Because these estimates are based on your contributions from Social Security payroll deductions, the SSA’s online benefits calculators are some of the most effective ways to estimate your retirement benefits. The highly variable factors in the calculations involve annual cost of living adjustments based on inflation and laws that could change before your retirement date.
Calculate Your Benefits Yourself
Calculating your Social Security benefits on your own is possible, and it involves a few different factors. First, you need your wage information, and you need to know how much money you’ve contributed to Social Security. You also need charts of indexing factors published by the SSA to determine how inflation impacts what you’ve earned and contributed in the past. Finally, you need a good idea of the age you plan to start requesting benefits.
Start by determining which 35 years of your income were the highest. It’s fine to estimate if you haven’t worked for 35 years yet. Then, multiply the income for each one of those years by the applicable indexing factor based on the year you plan on retiring. (This is adjusting each year’s income for inflation.) Next, add all 35 indexed years together. Divide that sum by 420 (35 years x 12 months) to come up with your average indexed monthly earnings (AIME).

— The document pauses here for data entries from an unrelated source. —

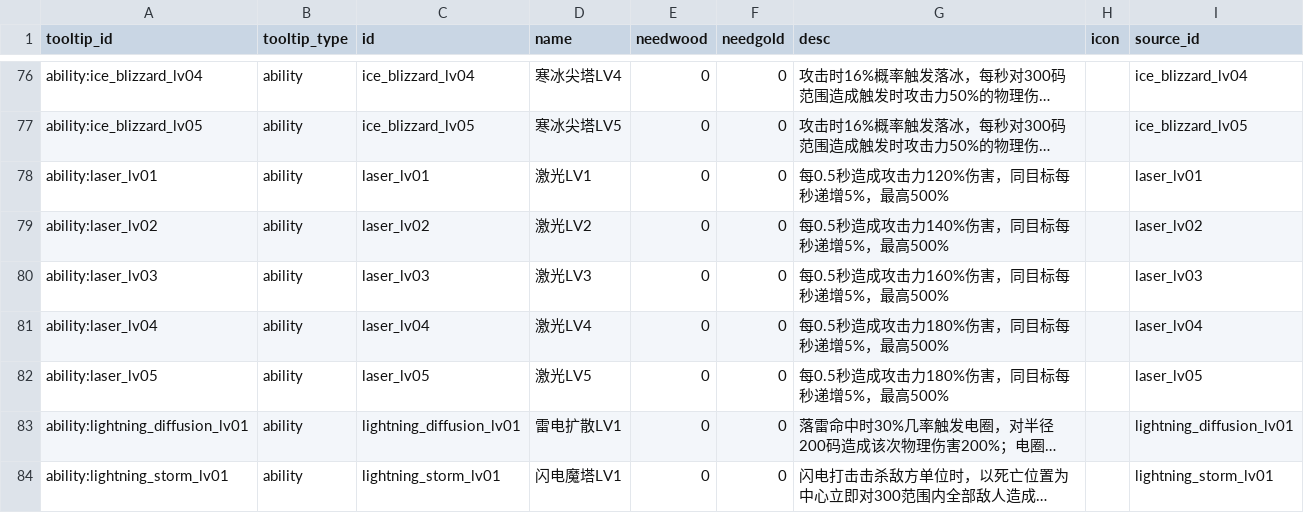
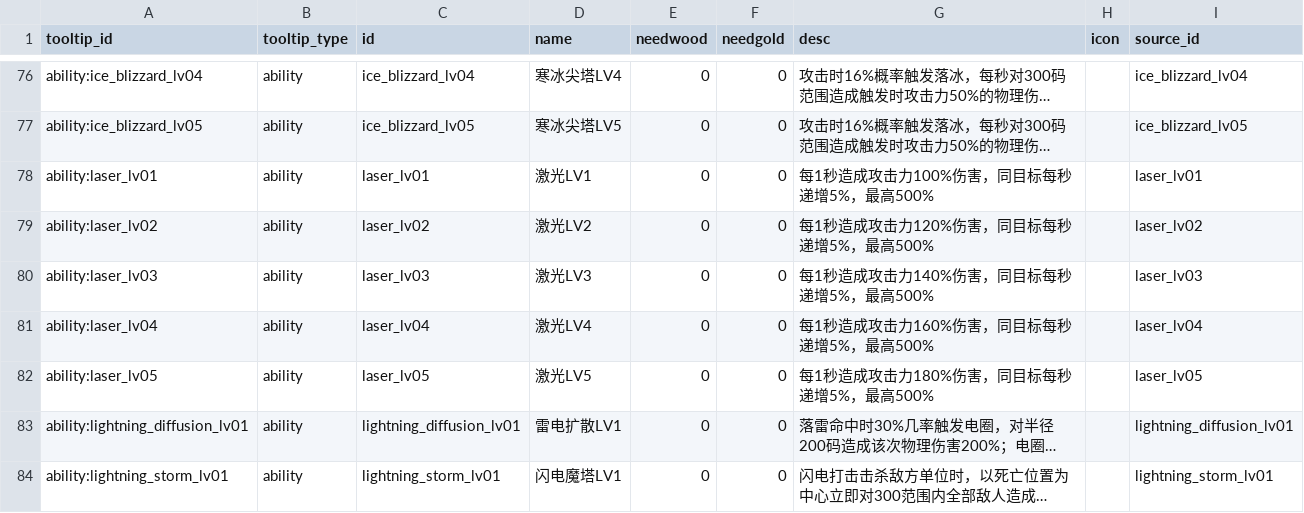
Before and after one commit to MouOwO/Survival, a CSV file: data/csv/公共规则/tooltip_definitions.csv, drawn as a sheet; only a part is shown, gaps mark what is left out; long unchanged cells end in …; the diff names each change by its address in the sheet, - before the commit and + after, or states it on an @@ line.

```diff
--- a/data/csv/公共规则/tooltip_definitions.csv
+++ b/data/csv/公共规则/tooltip_definitions.csv
-G78 (desc): 每0.5秒造成攻击力120%伤害，同目标每秒递增5%，最高500%
+G78 (desc): 每1秒造成攻击力100%伤害，同目标每秒递增5%，最高500%
-G79 (desc): 每0.5秒造成攻击力140%伤害，同目标每秒递增5%，最高500%
+G79 (desc): 每1秒造成攻击力120%伤害，同目标每秒递增5%，最高500%
-G80 (desc): 每0.5秒造成攻击力160%伤害，同目标每秒递增5%，最高500%
+G80 (desc): 每1秒造成攻击力140%伤害，同目标每秒递增5%，最高500%
-G81 (desc): 每0.5秒造成攻击力180%伤害，同目标每秒递增5%，最高500%
+G81 (desc): 每1秒造成攻击力160%伤害，同目标每秒递增5%，最高500%
-G82 (desc): 每0.5秒造成攻击力180%伤害，同目标每秒递增5%，最高500%
+G82 (desc): 每1秒造成攻击力180%伤害，同目标每秒递增5%，最高500%
```
Also changed, not shown: data/csv/建筑与工人系统/防御塔/tower_skill_definitions.csv, 25 other files.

Take that monthly number and apply the bend points to it. Social Security works so that people who earned the least during their working years get a higher percentage of their own average indexed monthly income than people who earned more. For example, if your AIME is $5,000, you might only receive a quarter of that, but if your AIME is $2,000, you may receive 80% of that. You get 90% of all money in your AIME up to the first bend point. Then, you get 32% of the money between the first and second bend points. Next, you earn 15% of the money after the second bend point. The sum of all those percentages is your estimate for monthly retirement benefits.

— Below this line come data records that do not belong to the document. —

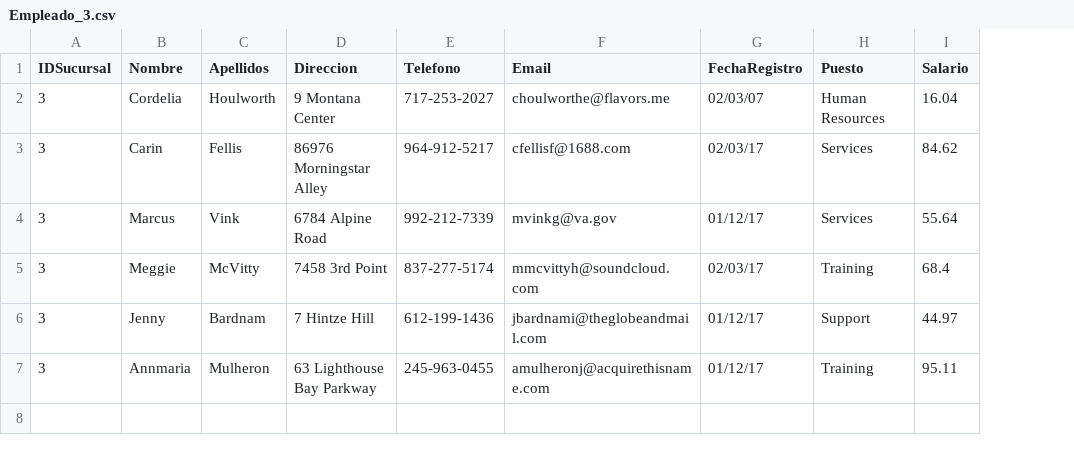
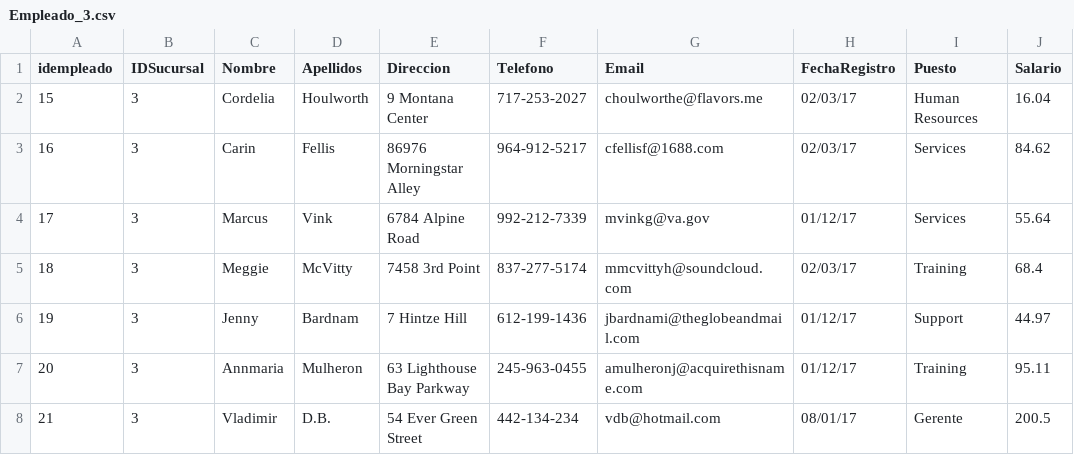
Before and after one commit to Bernorts/bdavanzadas, a CSV file: Carga de datos/Galerias/Empleado_3.csv, drawn as a sheet; addresses are those after the commit; the diff names each change by its address in the sheet, - before the commit and + after, or states it on an @@ line.

```diff
--- a/Carga de datos/Galerias/Empleado_3.csv
+++ b/Carga de datos/Galerias/Empleado_3.csv
+column A (idempleado), rows 2-7: 15 | 16 | 17 | 18 | 19 | 20
-H2 (FechaRegistro): 02/03/07
+H2 (FechaRegistro): 02/03/17
+row 8: 21 | 3 | Vladimir | D.B. | 54 Ever Green Street | 442-134-234 | vdb@hotmail.com | 08/01/17 | Gerente | 200.5
```
Also changed, not shown: Carga de datos/Antea/Empleado_2.csv, Carga de datos/Antea/Transacciones_2.csv, 3 other files.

Why Estimate Your Social Security Benefits?
You’ll want to enter retirement with a plan about how you’ll pay for all of your expenses while you aren’t working. Understanding your Social Security benefits is one aspect of planning for retirement. If you understand how much money you’re likely to earn from your SSA benefits, you have a clearer path for planning how much money you need to earn from other investments to live the lifestyle you want in retirement.
Because Social Security deductions are based on the amount of money you earn, the only way to contribute more to Social Security is to earn more. However, other retirement savings accounts do allow for increasing contributions. You can also invest in appreciable assets, like real estate and stocks, to earn money during retirement.

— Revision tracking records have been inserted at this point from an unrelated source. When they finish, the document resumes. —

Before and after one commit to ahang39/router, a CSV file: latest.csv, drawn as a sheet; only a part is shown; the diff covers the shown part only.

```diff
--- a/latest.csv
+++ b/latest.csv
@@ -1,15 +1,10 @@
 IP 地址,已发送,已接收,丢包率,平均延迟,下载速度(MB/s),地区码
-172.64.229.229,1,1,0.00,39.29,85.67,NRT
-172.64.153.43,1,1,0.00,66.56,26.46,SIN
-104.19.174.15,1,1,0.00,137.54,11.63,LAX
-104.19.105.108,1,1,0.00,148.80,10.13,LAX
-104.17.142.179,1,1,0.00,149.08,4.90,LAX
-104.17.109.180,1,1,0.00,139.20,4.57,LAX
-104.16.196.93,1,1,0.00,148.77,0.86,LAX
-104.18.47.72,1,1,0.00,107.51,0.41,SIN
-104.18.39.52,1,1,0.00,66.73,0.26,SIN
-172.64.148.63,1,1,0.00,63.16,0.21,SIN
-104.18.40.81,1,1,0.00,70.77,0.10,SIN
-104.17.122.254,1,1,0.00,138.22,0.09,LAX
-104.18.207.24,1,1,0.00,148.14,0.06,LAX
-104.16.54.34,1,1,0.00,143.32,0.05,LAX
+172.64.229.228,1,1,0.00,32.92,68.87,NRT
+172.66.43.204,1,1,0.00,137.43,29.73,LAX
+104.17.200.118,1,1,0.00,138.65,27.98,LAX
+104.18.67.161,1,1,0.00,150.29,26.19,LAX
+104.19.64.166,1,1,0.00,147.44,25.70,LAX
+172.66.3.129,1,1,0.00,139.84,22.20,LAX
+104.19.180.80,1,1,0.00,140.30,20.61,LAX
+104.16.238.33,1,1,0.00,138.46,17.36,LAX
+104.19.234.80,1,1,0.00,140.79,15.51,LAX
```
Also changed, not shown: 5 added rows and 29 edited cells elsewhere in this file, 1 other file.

Estimating your Social Security benefits can also help you plan when to retire. In general, you earn more in monthly benefits the later you retire. You have the option of retiring at age 62. If Social Security benefits will be your sole or main source of retirement income, it’s very important to understand how much you’ll receive each month before deciding to retire. You may decide to continue working past age 62 to capitalize on the amount of Social Security you’ll receive.Social Security benefits aren’t guaranteed, and there’s no way to predict how drastically legal changes may impact what you’ll receive by the time you retire. Social Security benefits are one important method of earning money during retirement, but you should also look into other, more predictable, forms of investment to achieve financial security when you stop working.